KB: What struck me about the Mormon family was how regular it seemed. Yes, there were two wives and 17-odd children but it was quite normal (apart from how freakishly well behaved the kids were).
SM: Yes. They'd blown a hole in the side of a mountain and built a house to live in but apart from that it was normal.
KB: Do you keep in mind that you're making this program for a fairly cynical audience?
SM: I think television is a cold medium; it's a cynical medium as well. Anyone watching television these days has a slight sneer around their lips. But I am hopeful that this isn't a program that's like one of those awful reality programs. I think and I hope that it actually has a genuine curiosity underlying it. I think the audience shares that, and if they do they will enjoy the show. I got a different read on the religion from what I already knew.
KB: You do get a sense of these people through the series.

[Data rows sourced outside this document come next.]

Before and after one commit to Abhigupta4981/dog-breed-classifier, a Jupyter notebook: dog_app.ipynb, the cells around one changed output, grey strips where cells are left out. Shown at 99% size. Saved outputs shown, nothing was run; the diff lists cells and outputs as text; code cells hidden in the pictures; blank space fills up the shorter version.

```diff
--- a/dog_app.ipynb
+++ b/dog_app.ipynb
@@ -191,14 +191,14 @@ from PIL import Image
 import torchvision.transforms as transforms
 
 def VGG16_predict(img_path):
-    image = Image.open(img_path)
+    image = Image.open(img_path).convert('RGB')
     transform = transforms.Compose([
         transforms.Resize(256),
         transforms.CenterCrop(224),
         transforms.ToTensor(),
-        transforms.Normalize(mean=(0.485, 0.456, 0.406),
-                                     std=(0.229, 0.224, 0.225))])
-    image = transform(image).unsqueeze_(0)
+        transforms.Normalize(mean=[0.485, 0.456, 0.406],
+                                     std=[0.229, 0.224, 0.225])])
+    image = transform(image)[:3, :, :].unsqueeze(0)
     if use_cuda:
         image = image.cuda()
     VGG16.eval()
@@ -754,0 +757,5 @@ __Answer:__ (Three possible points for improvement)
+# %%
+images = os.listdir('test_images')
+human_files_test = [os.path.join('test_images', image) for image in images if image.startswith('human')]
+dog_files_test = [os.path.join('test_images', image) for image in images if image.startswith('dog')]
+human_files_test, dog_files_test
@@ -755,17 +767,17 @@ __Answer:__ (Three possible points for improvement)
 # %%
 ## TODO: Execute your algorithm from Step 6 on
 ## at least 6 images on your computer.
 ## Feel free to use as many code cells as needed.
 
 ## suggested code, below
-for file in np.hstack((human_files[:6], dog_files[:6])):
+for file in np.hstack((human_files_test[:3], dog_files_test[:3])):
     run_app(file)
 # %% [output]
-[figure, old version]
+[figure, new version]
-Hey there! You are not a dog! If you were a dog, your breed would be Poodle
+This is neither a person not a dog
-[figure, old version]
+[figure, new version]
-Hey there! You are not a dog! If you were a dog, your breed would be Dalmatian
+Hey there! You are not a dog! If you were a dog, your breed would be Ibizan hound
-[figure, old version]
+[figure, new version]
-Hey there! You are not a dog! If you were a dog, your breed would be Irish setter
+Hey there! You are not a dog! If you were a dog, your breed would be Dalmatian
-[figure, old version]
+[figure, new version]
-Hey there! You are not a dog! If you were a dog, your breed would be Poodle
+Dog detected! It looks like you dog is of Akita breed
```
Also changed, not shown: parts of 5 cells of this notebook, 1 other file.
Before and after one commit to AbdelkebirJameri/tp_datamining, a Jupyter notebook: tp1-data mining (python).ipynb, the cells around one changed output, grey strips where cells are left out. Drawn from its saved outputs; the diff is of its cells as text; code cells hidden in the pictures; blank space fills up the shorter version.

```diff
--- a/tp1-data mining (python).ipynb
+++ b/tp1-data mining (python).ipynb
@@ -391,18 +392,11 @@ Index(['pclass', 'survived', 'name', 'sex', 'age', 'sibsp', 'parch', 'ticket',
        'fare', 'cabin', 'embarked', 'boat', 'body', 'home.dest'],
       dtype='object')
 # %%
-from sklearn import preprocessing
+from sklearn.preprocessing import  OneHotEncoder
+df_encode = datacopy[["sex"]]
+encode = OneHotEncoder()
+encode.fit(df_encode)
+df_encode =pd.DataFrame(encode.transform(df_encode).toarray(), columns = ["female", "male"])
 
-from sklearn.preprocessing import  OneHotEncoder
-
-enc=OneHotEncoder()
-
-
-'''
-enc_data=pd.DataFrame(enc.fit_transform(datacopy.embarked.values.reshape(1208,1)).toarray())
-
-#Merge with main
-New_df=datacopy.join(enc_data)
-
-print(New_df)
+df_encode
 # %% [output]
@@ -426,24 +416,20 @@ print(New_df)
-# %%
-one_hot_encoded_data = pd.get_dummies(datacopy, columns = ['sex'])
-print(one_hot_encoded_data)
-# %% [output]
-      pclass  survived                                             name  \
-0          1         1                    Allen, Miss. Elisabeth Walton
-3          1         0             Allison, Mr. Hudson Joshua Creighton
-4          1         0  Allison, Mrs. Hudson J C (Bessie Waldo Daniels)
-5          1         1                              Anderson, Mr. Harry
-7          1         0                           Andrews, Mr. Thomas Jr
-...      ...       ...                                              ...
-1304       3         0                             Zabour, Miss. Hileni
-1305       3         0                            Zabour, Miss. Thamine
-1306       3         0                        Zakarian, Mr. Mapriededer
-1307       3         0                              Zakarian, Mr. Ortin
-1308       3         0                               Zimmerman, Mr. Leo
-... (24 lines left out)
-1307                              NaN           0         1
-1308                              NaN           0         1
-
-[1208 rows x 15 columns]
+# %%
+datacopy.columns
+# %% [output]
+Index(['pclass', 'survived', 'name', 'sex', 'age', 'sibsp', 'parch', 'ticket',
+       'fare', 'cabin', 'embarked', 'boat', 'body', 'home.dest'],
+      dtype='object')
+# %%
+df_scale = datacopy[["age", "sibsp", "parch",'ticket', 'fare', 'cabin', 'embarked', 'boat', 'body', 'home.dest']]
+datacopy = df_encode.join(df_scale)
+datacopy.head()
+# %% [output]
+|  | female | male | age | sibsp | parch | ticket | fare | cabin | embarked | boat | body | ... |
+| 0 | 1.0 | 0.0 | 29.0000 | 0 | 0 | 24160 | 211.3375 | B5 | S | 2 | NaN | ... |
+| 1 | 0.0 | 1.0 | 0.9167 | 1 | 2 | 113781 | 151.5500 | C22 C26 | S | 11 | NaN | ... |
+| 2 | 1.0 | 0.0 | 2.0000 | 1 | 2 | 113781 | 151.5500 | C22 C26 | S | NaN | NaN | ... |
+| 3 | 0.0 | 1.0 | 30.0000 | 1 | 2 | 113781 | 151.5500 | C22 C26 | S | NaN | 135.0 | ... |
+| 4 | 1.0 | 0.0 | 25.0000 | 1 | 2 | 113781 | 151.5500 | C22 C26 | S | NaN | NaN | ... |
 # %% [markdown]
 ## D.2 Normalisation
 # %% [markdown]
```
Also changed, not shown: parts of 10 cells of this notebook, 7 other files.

SM: I think once you do actually meet the people it becomes about a different thing. It's not about the religion as much it's about the effect of that on the people and what they take from it. I still envy that, I don't share that. I did have a crack at it, I really did try to buy into the whole thing. Once you start asking questions about the root of the plant, it's a bit of an easy game – for me, that's the problem. I don't think it's right, but I'd like to feel that it is. That's the tug-of-war that goes on with a lot of this, I think. Especially at Christmas time, we hear the choir singing and you feel a little bit closer to there being some grand architect to the whole thing.
Religion… is fraught with this siege mentality. Ultimately people should be able to think for themselves. Ever since people have been able to read, increasingly people are the masters of their own destiny and don't have to be told how to live their lives.
KB: Tell me about your spirituality.
SM: This brace of three documentaries was a bit more manageable for me, in part because I speak the same language. The Indian one was all through translators and it was very strange and exotic. Whereas with these, I had a frame of reference, I knew a bit about them. If someone quoted a passage to me, I could say, yes, but what about the next one? I guess I've ended up dismantling and then reassembling to an extent my own faith. We all do that as we approach different states of adulthood. I can't remember who said it but 'A life unexamined is not worth living'. I think it is really important to pull apart those things, and maybe one of the benefits of a secular world is that you feel you have the right to do that. You don't have the fear – you can ask a a question, you can reject something as being unlikely or irrational or unfair or cruel or stupid. You can look at these things and say 'Well that's just dumb'. You're not gonna get struck by lightning for being reasonable.
WHAT Shaun Micallef's Stairway to Heaven
WHEN SBS, January 18